Water companies are busy planning what to spend their money on between 2020 and 2025 as they prepare to submit their business plans as part of the forthcoming Price Review. Ofwat, the industry regulator, has included resilience as one of its four key priorities, in addition to customer service, affordability and innovation. We agree that resilience is a crucial issue for both current and future consumers and we want to see companies setting out in their business plans how they will achieve this.
A key part of resilience involves companies looking after the water environment, such as rivers, streams, lakes and reservoirs. These resources need to be as healthy as possible so they can provide consumers with a clean supply of water, both now and in the future. As part of this, we’ll be looking for water companies to:

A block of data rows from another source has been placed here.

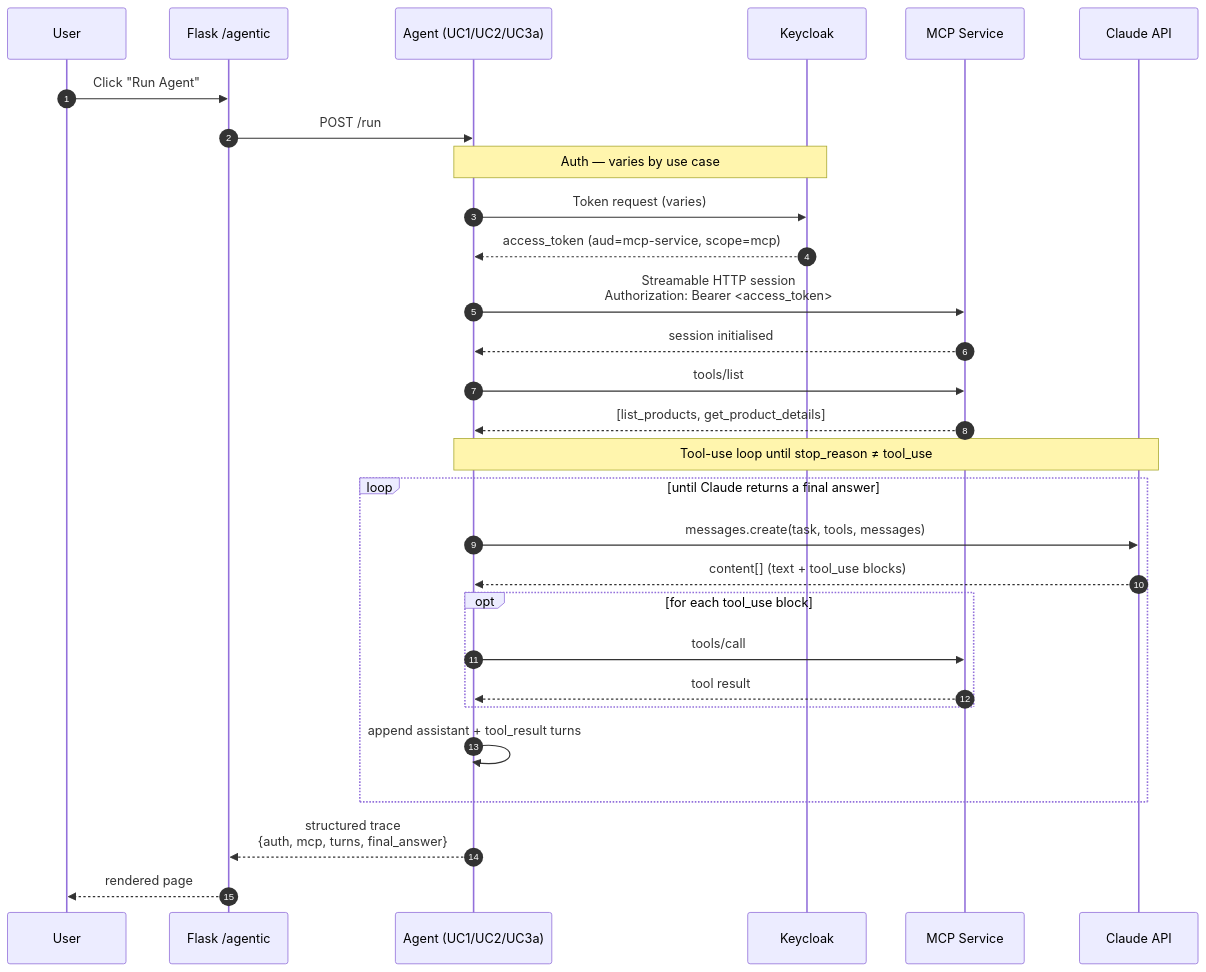
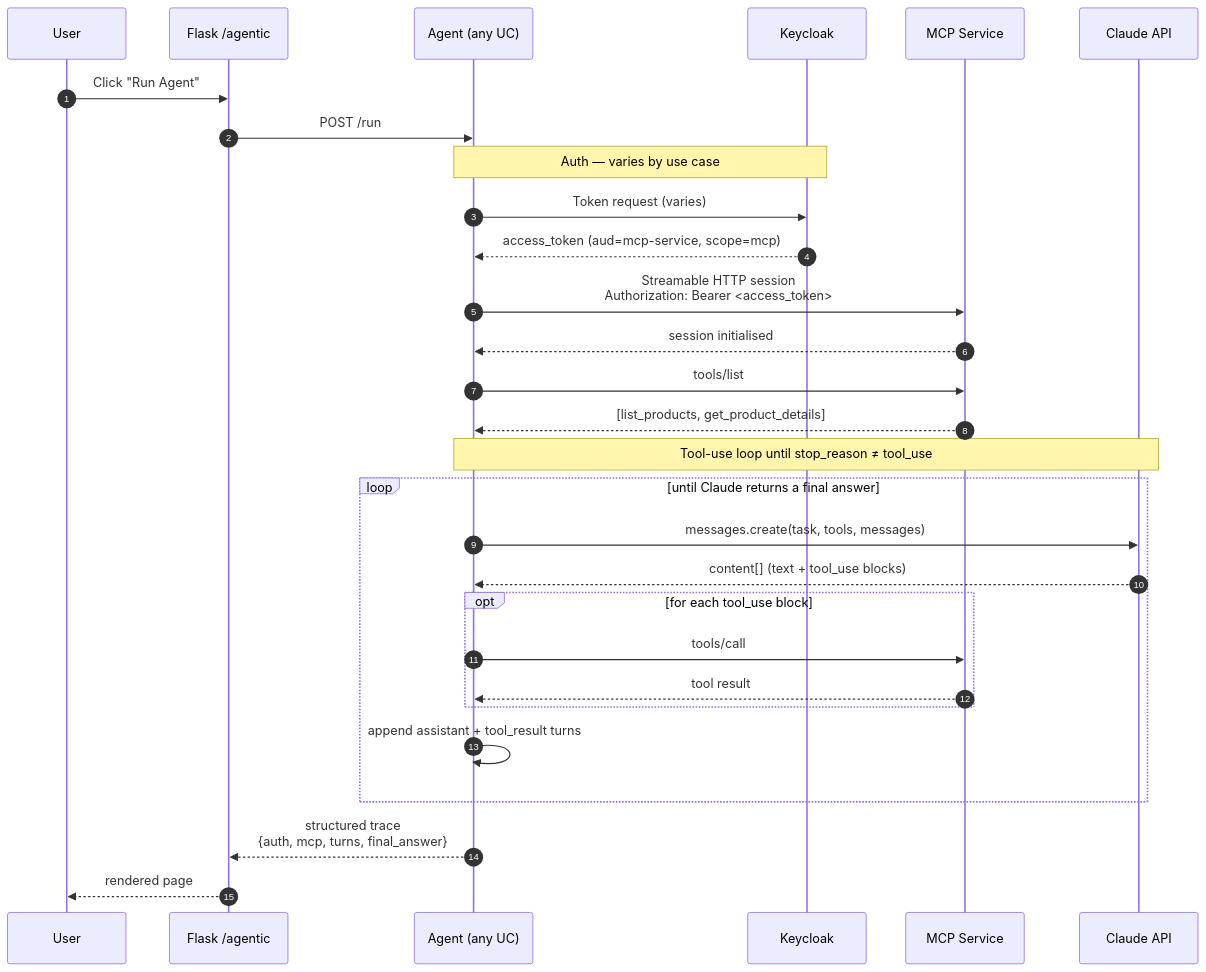
One commit to sebf92/oauth2tests changed the second of 6 diagrams in docs/agentic-ai.md. Above: the diagram before and after it, drawn with Mermaid. The commit also changed other lines of this file and 19 other files, not shown here.

````diff
--- a/docs/agentic-ai.md
+++ b/docs/agentic-ai.md
@@ -155,36 +161,36 @@
 ```mermaid
 sequenceDiagram
     autonumber
     participant U as User
     participant F as Flask /agentic
-    participant A as Agent (UC1/UC2/UC3a)
+    participant A as Agent (any UC)
     participant KC as Keycloak
     participant M as MCP Service
     participant CL as Claude API
 
     U->>F: Click "Run Agent"
     F->>A: POST /run
 
     Note over A,KC: Auth — varies by use case
     A->>KC: Token request (varies)
     KC-->>A: access_token (aud=mcp-service, scope=mcp)
 
     A->>M: Streamable HTTP session<br/>Authorization: Bearer <access_token>
     M-->>A: session initialised
     A->>M: tools/list
     M-->>A: [list_products, get_product_details]
 
     Note over A,CL: Tool-use loop until stop_reason ≠ tool_use
     loop until Claude returns a final answer
         A->>CL: messages.create(task, tools, messages)
         CL-->>A: content[] (text + tool_use blocks)
         opt for each tool_use block
             A->>M: tools/call
             M-->>A: tool result
         end
         A->>A: append assistant + tool_result turns
     end
 
     A-->>F: structured trace<br/>{auth, mcp, turns, final_answer}
     F-->>U: rendered page
 ```
````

Take water from the environment carefully:
The water industry needs to abstract water from the environment in a way that doesn’t cause any damage to the ecosystems left behind. This is particularly difficult in the drier, more populous areas of the country, such as the south and the east. They also need to pay particular attention to areas that are part of statutory conservation schemes, such sites of special scientific interest (SSSIs).
Clean up after themselves:
Sewage needs to be treated to a high standard so that when wastewater is discharged back into the environment it doesn’t add to any pollution. With the latest figures showing almost a third more properties were flooded with sewage during 2016/17, we also want to see companies being more proactive when it comes to protecting properties against sewer flooding.
Plan for the future:
A growing population means that more water will be needed at a time when climate change is likely to reduce what is available. Our own research shows that demand for water could outstrip the amount of water available by up to 22% by 2050. All water companies need to start planning now so they can continue to provide a supply of water for future generations.
The Environment Agency works with the water companies to help them understand what action they need to take to increase the resilience of the environment. Part of our role is to make sure customers’ preferences are taken into account. For example, if new infrastructure is needed, such as to remove a particular chemical from the water supply, then this cost is passed on to customers. If this cost puts significant upwards pressure on bills, then we will press for the impact phased so that water bills remain affordable.
At the same time, water companies need to make sure they are doing enough now to avoid problems in the future. Working with other agencies, such as wildlife trusts or landowners, can help to keep costs low, as well as reducing the potential for future problems. We’re encouraging companies to work in partnership with others to help find joint solutions to shared problems – this way water consumer gets the best outcome.
We want to see the resilience of water and sewerage services increased during 2020-2025 and beyond. An important part of that will be delivered from securing a resilient and sustainable environment.